Richard: The human world is made up of two forces; the immutable laws of nature, and devised stories. The first are unchanging, the second is a set of currently established beliefs that we choose to collectively agree on to allow societies to function, law and order to exist and commercial arrangements to be possible.
Some of these stories are so deeply ingrained in our societal-psyche, that we can forget that they are just stories and when they are no longer serving us can be changed. What makes us hang on to outdated stories?
Jon Thor: Before I answer that, let me say that anyone doubting that stories are powerful only needs to look to history; rich people and politicians over the years have their fingers in many pies, but almost always the super-rich and powerful of a generation have their fingers in media and news. Politicians and wealthy people don’t own news outlets because there is such good money in selling advertising space, but instead because they know that owning the news means that you can control the stories. This can allow a narrative of their choosing.
Owning the news means that you can control the stories.
Being born in Iceland, I think I notice how acutely this happens in the UK. I remember that after some especially harsh words were exchanged in Parliament, the next day I was waiting at the checkout counter in a supermarket and saw two newspapers next to each other. One of them had put Jeremy Corbyn’s face on a chicken and the other one had put Boris Johnson’s face on a clown. They were talking about the same story, but they had separate villains. It would be like going into a comic book store and seeing one comic, saying, ‘how will Batman defeat his arch-nemesis, the Joker’, and then the other one next to it saying ‘what’s wrong with that dude in the batsuit, he keeps beating all these mentally ill people.’
They were talking about the same story, but they had separate villains.
Two sides of a story being portrayed in such incredibly disparate viewpoints and that is the interesting thing about storytelling in society.
The stories we are told as we’re growing up are typically the ones that we most try and hold on to, whether they ‘serve us’ as adults in a developing society or not. And it’s these stories where we often don’t allow ourselves to see things from another side. But it is possible to change this and there are examples of how little things can bring new opportunities for change to light.
One successful way to challenge people’s viewpoints and help them to better understand other perspectives is actually via memes and internet jokes. This is a way for people to portray a different viewpoint very quickly, simply and humorously. When someone laughs, that moment can enter their subconscious and can create a lasting impression. That can lead to someone re-examining their viewpoint.
One successful way to challenge people’s viewpoints and help them to better understand other perspectives is actually via memes and internet jokes
With this in mind, people are recognising that to change viewpoints, one way that’s working is to use effectively guerrilla tactics, things like surprise, humour and novelty to break through the emotional barriers that can prevent someone wanting to change.
One way that’s working is to use effectively guerrilla tactics
Sometimes we feel that some stories should be ‘protected’, as if they are sacred and we cannot touch them. Stories about what we can say, what we can do and what we should eat. Stories can be ingrained into our society, but look elsewhere and we see that differing perspectives and norms prevail.

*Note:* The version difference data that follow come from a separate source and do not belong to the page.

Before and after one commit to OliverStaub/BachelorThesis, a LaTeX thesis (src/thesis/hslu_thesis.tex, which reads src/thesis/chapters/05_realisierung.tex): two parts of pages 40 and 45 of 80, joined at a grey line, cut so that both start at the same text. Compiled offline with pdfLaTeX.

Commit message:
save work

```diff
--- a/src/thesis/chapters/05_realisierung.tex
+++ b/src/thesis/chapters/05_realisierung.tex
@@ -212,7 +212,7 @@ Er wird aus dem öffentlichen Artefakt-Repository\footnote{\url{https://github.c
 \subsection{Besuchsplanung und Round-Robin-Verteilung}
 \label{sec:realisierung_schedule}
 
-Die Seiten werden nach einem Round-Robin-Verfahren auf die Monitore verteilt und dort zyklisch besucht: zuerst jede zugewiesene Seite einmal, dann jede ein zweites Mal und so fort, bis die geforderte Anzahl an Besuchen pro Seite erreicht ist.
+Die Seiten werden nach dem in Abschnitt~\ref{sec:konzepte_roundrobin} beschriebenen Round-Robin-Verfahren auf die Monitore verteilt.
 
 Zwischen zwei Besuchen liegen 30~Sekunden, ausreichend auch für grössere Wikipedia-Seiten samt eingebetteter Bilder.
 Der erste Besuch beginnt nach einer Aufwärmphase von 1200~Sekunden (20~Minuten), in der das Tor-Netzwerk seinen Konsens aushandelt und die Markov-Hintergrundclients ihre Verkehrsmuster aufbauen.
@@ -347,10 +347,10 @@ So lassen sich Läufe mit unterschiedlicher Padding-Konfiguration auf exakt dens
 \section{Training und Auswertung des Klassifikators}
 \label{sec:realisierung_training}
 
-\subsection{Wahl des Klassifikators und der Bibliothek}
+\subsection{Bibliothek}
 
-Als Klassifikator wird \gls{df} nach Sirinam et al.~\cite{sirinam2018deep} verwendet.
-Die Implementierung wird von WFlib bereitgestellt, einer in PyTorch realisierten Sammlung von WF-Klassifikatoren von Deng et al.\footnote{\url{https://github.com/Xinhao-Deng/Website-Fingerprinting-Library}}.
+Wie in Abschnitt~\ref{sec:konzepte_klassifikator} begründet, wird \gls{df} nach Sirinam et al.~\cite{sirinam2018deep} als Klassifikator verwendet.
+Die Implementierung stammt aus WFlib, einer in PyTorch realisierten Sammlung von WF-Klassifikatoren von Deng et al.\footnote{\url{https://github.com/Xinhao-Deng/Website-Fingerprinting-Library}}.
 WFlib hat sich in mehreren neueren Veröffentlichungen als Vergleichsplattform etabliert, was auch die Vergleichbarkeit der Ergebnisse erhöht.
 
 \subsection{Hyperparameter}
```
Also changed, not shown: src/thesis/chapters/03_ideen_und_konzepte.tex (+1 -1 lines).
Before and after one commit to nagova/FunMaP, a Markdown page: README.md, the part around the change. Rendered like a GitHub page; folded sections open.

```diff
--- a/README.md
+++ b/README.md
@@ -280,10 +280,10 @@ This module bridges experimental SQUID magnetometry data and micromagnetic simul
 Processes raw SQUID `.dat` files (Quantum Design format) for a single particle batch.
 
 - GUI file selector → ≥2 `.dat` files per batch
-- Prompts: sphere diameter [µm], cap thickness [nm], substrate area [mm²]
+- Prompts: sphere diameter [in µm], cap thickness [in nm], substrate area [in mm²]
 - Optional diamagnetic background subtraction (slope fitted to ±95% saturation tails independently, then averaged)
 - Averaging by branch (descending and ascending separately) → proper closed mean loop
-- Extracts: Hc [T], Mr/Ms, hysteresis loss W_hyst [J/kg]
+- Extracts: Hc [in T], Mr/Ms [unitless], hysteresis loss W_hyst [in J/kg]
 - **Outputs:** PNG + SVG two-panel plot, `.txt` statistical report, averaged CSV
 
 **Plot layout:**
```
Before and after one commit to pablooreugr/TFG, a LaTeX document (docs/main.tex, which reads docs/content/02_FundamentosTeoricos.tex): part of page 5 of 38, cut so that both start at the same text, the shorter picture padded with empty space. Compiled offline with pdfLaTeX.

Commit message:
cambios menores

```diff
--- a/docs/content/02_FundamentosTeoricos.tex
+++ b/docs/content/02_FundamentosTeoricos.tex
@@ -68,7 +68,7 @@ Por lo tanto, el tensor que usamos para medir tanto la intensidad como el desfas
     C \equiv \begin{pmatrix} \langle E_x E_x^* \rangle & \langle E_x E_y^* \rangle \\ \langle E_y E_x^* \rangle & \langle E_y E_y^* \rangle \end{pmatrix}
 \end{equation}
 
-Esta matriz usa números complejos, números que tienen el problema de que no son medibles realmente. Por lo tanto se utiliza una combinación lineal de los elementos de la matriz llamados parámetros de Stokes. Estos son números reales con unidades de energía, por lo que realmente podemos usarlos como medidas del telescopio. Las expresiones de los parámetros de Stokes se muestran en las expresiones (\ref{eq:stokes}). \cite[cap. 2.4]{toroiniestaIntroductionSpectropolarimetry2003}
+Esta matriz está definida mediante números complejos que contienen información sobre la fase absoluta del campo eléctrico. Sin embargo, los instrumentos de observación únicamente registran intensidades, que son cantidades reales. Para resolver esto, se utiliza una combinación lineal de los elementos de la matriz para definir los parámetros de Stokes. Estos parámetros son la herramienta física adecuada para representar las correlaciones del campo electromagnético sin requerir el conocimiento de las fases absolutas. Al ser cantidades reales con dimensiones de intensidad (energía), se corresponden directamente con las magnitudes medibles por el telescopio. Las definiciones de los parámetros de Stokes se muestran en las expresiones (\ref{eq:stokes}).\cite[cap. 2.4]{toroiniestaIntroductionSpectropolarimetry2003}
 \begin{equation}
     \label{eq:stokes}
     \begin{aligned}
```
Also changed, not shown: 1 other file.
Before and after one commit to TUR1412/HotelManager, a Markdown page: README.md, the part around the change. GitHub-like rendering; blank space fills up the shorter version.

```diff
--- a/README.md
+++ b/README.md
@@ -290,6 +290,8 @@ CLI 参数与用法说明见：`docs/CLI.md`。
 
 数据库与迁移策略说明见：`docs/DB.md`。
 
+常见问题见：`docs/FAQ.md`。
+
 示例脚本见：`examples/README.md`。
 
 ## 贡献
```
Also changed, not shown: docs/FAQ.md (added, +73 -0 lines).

Sometimes we feel that some stories should be ‘protected’, as if they are sacred
Take veganism as an example, if you visit certain places, you’ll find that they are actually proud that there is bacon on the menu. I saw a post about a man that makes wine, who was asked, ‘is your wine suitable for vegans?’ In response to this question, he posted a picture of himself dipping bacon into it saying ‘it isn’t anymore’.
It’s like there’s this strange pride about being against ‘new’ stories. It’s interesting to me that in this example someone who’s effectively running a business is willing to throw profit away that could come from the vegan population. Posting a picture that they feel is such a powerful insult to that community. But why do this?
It’s like there’s this strange pride about being against ‘new’ stories.
The sad thing for me is that they probably won a lot of points from the bacon lovers out there, but that’s what’s really interesting about seeing two different sides of a story. We can get so one-sided in our own stories that often we end up doing the same thing that’s been done in wars; when people dehumanise the other side. Generally, our inability to see another perspective isn’t as extreme as the example of how people can rationalise a war, but still a specific vocabulary emerges where people decide what’s okay to say and what isn’t and this can be polarising.
I saw a great post on social media the other day where someone had traced the lineage of the term Feminazi, this was a highly derogatory term for people fighting for feminism used about 10 to 15 years ago. They noted in the post how sharply the term declined in popularity when the political right started to sympathise more with those being called Nazis.
These are examples of stories where people have chosen a side and then tried to dehumanise the other side. Many of the stories that we see in our everyday lives are incredibly polarising and intentionally trying to provoke sharper reactions. Stories can reinforce people’s limiting beliefs or move individuals away from near the political centre to the extremes of the far right or left.
Many of the stories that we see in our everyday lives are incredibly polarising and intentionally trying to provoke sharper reactions.
Stories, however, can also help us to see other perspectives and avoid getting stuck in the echo-chamber of news and views where algorithms provide more ‘evidence’ of what we already perceive to be the ‘truth’, and in this lies our opportunity for positive change.
Avoid getting stuck in the echo-chamber of news and views